This straightforward question about ant history does not have a straightforward answer. If we look at early ant fossils, most sport the long limbs and large eyes typical of surface-dwelling species. Consider the Cretaceous ant Haidomyrmex:


Haidomyrmex scimitarus (via antweb.org)

If the fossils tell a tale of large-eyed, surface-dwelling ancestors spawning the modern ant fauna, genetic data from modern species give an apparently conflicting story. A recent paper by Andrea Lucky and others in PLOS ONE took the known habits of modern ants and triangulated back over an evolutionary tree to infer the ancestral state. The odds of a subterranean ancestor were more than 90%:

Modified from Figure 1 of Lucky et al 2014.


Which story do we believe?

Possibly, both. The existence of a conflict depends on how the extinct, large-eyed species are related to modern ants. Many of them are in the subfamily Sphecomyrminae, and their phylogenetic position is not known with certainty. If sphecomyrmines are merely another ant lineage contained within the other known ants, as beautifully illustrated in the below diagram that took  at least 2 minutes to sketch, then we indeed have a conflict.


If, instead, sphecomyrmines are a separate lineage that diverged earlier in ant evolution, then there isn’t  a conflict at all. tree

In this latter scenario, one particular lineage went underground (where they were less likely to be preserved as amber fossils) and from there radiated into the ants we know and love today. Meanwhile, their sphecomyrmine sisters persisted, large-eyed and above ground, until extinction. It is entirely possible that the diversity and success of modern ants traces to modifications forced by this subterranean existence.
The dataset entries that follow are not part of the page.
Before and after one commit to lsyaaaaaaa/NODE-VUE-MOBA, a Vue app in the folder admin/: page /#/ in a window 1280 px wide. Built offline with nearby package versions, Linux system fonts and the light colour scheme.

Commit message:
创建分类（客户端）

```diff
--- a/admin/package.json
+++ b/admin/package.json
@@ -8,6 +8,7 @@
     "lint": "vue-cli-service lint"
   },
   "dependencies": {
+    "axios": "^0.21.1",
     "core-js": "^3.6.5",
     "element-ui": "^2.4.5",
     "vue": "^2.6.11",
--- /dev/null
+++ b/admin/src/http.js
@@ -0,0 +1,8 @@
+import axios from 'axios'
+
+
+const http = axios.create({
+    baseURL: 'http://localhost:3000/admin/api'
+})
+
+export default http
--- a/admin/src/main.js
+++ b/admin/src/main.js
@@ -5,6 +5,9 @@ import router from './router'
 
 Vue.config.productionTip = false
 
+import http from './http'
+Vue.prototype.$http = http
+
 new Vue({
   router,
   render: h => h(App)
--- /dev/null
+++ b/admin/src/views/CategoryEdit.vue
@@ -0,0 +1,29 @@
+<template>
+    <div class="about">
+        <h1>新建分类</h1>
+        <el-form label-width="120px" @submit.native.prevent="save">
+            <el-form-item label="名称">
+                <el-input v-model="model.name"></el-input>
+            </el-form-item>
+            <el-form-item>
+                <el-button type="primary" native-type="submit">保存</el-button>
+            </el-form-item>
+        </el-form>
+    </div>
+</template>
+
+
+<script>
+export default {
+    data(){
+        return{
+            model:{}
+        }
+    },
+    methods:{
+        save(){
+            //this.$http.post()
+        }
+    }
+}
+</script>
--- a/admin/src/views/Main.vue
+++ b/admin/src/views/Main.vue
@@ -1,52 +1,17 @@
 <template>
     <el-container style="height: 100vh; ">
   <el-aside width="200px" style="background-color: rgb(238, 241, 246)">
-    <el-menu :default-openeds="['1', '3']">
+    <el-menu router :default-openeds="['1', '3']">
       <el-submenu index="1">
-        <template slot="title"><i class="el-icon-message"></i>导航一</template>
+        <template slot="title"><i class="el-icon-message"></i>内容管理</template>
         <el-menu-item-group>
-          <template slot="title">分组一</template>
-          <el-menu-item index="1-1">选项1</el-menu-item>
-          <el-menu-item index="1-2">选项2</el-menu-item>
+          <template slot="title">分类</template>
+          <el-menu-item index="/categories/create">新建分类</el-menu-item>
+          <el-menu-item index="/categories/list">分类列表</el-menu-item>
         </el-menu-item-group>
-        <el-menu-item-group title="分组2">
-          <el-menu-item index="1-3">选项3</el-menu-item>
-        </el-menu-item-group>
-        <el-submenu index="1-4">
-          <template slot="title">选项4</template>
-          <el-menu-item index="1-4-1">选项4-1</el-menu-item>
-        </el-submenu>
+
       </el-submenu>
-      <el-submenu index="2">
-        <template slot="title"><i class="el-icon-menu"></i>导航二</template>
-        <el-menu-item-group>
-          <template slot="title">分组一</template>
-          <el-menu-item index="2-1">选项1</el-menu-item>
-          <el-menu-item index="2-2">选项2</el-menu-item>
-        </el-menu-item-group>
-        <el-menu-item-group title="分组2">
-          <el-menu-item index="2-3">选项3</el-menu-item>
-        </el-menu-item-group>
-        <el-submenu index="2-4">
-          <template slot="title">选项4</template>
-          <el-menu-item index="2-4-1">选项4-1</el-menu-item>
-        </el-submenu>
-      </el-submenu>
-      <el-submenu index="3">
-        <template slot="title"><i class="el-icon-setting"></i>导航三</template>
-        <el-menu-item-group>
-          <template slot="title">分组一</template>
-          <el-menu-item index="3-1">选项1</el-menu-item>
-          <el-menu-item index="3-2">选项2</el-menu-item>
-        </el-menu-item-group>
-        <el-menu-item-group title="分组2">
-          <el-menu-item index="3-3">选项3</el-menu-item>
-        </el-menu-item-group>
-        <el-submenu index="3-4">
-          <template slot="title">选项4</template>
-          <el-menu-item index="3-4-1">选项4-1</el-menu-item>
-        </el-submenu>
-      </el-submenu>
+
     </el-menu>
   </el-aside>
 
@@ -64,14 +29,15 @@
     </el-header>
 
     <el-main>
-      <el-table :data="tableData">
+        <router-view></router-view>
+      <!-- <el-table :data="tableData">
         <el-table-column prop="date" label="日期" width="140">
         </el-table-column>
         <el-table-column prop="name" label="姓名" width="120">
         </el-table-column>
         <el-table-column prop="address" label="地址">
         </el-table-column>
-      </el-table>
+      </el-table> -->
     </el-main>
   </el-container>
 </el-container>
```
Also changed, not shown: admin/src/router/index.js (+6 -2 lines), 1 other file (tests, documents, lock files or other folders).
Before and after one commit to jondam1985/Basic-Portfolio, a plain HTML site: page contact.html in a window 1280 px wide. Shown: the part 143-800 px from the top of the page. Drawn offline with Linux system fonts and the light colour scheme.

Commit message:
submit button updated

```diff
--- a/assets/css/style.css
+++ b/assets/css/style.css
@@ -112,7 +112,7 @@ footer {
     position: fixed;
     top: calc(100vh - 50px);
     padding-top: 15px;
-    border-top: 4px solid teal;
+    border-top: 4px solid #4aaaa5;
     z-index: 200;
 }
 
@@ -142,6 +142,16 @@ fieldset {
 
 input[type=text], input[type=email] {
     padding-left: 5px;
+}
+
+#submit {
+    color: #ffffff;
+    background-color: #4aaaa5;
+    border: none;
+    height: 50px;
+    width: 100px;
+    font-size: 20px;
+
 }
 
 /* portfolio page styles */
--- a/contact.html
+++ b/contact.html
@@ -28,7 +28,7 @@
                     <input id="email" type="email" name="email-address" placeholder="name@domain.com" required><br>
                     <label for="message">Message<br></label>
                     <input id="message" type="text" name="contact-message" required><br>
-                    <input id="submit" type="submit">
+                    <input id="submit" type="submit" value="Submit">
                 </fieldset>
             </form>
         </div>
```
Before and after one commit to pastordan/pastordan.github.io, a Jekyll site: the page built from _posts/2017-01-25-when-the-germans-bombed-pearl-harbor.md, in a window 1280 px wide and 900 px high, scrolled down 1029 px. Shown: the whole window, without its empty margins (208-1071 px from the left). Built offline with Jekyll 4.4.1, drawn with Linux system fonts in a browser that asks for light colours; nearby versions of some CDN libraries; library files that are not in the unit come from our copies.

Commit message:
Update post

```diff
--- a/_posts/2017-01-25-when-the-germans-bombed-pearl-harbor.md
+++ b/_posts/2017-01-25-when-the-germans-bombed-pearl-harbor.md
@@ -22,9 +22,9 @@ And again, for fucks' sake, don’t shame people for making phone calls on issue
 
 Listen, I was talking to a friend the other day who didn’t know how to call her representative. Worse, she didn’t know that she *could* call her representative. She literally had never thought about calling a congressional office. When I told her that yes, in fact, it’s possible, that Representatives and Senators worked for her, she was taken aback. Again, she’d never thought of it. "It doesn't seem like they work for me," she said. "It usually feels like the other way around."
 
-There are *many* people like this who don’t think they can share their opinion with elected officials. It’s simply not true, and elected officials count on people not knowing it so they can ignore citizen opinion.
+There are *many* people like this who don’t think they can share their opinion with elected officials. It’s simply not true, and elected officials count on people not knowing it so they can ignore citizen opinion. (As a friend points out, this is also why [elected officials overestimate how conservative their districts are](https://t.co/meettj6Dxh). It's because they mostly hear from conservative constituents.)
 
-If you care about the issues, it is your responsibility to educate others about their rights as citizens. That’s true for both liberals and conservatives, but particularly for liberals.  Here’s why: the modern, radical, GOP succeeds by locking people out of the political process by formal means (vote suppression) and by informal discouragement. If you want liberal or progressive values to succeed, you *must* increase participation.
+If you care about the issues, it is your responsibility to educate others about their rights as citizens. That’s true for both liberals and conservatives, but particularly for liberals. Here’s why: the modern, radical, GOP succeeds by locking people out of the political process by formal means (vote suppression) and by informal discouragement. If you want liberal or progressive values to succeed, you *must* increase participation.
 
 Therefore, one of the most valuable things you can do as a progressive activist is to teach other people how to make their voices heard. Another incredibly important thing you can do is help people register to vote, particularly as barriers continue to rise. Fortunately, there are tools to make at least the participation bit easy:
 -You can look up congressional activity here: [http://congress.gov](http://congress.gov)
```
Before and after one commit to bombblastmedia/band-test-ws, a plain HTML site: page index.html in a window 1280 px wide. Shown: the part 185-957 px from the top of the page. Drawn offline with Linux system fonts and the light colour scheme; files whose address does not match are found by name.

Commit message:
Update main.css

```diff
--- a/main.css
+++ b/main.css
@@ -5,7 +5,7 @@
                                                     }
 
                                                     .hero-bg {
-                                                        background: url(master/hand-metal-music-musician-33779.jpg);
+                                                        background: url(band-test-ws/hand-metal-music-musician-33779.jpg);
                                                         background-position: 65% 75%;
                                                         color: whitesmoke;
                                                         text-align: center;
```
Finally, the underground result of Lucky et al depends on particular assumptions of how traits evolve. Specifically, that above- and below-ground species go extinct at similar rates. If subterranean ants tend, on average, to go extinct less often than their above-ground relatives, then many of the surviving members of older lineages will be subterranean and we might infer a subterranean ancestor as an artifact.


Leptanilla is an ancient lineage of blind subterranean ants.

source: Lucky A, Trautwein MD, Guénard BS, Weiser MD, Dunn RR (2013) Tracing the Rise of Ants – Out of the Ground. PLoS ONE 8(12): e84012. doi:10.1371/journal.pone.0084012